We all love the grand old homes around Charlottesville. At some point in our lives, many of us actually dream of owning or renovating our own old historic home. For many, that dream probably should end there. Charlottesville historic homes for sale will require some amount of love and attention. Historic home owners need to know more about purchasing an old property than just appreciation of its charm, and sometimes the choice is not appropriate beyond the dream.
First let’s start with potential zoning or architectural restrictions. It feels wonderful to be a part of a designated ‘historic district’ where likely most properties in that district also carry the historic architecture of their neighborhood. One local example is the Green Springs National Historic District in nearby Louisa County. (Our firm has handled the sale of Boswell’s Tavern there, which previously was visited by Presidents Jefferson and Madison.) But if your district is officially designated as an historic district, there also might be restrictions on what you can do with the exterior of your property. Those might include things like what paint colors are acceptable or what eave and window trims will be allowed. Some historic areas restrict the construction of outbuildings and even the planting of some kinds of vegetation.
If your historic home has restrictions in the deed, those terms will apply to you and to all future owners. You can find out more details regarding historic preservation by contacting the National Trust for Historic Preservation or researching the property deed at the county courthouse. If you want to begin to preserve your historic home’s attributes, it’s possible for you to enroll your historic property with a preservation agency yourself, and then all future owners of that property will have some restrictions too (and you might see a tax deduction). Typically if you are in a designated historic architectural district, you will benefit because your neighbors will also share your interest in preserving the historic atmosphere of the neighborhood.
But whether or not your dreamy old home is in a designated historic district, you’ll want to be aware of the differences in the buying process while obtaining an historic property. The condition of the home is important. For instance, if the home needs a lot of repairs it could impact your ability to get financing for a home loan. In some cases you might be able to get a renovation loan to cover the costs that a standard mortgage wouldn’t support. And condition also affects your home insurance. The logic for increased insurance costs is that replacement costs are more expensive for older homes because the materials and construction are not easily duplicated. If you are a first time buyer, a good piece of advice is to make your offer to purchase contingent on your ability to buy suitable insurance to cover it.
And on that thought… lenders know that old homes can be very expensive to renovate, and thus they will look more closely at your own earnings and savings before they agree to any mortgage loan or renovation loan. It can be a surprise during remodeling when you open a wall and discover that the previous insulation consisted of newspapers from 1910. And then the dollar signs begin to roll around your eyes.
We recommend that buyers utilize a thorough home inspection process as part of their potential purchase of historic properties. You won’t be allowed to tear apart the walls or floors to discover hidden features, but you will be able to have a professional inspector evaluate the condition of the systems and the basic structure. Some older homes have been so well loved and well maintained over the years that they are in wonderful condition. Others, not so much.

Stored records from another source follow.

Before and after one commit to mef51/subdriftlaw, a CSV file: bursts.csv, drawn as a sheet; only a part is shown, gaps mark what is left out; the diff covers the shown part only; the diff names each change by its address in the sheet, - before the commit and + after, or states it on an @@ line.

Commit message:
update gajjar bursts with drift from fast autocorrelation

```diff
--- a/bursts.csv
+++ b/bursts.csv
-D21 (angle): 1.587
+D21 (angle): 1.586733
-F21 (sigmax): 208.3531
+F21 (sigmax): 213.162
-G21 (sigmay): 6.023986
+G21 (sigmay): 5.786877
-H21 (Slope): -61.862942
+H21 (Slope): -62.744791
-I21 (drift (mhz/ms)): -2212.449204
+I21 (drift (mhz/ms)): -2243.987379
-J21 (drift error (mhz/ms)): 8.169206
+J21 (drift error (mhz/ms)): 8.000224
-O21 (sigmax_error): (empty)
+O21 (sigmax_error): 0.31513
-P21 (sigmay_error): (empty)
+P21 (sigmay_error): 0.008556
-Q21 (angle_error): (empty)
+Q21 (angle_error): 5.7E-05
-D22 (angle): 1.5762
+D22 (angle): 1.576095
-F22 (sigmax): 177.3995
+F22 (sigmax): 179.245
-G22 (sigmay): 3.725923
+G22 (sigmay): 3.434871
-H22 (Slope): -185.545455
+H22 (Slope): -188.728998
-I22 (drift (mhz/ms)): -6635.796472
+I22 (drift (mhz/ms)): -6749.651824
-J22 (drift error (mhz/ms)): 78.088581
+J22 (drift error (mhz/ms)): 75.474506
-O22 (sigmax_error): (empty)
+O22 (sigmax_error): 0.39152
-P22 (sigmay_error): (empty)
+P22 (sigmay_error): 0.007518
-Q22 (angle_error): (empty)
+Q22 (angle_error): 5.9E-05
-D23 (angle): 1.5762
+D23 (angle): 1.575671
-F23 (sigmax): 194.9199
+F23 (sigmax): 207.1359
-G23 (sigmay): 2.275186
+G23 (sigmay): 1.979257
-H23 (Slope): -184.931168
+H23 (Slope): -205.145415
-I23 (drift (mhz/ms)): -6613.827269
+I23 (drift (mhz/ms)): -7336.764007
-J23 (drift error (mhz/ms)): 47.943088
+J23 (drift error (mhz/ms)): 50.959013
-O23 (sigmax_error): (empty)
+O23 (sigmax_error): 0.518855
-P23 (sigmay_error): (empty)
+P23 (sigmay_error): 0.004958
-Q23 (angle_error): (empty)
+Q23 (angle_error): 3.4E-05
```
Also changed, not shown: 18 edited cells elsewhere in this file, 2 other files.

And times have changed. If you expect walk-in closets they likely won’t be there unless the home has been renovated. Lead-based paint was legal until 1978, thus it can involve a very detailed procedure to remove lead paint legally and without health hazards. Ditto the removal of asbestos. Insulated windows, plumbing systems, wiring,… all potential issues for historic home first-time buyers. A quirk that seems charming (as in, the marbles roll to one side of the room) can forecast structural problems in the future. Or not. Old homes can trick the best of us, one of the reasons we love them.
Be sure to discuss your plans with someone who is knowledgeable about the impact on property values of any planned historic renovation. Some of your updates or additions to the home make actually decrease its market value if not done carefully and with knowledge of historic property values.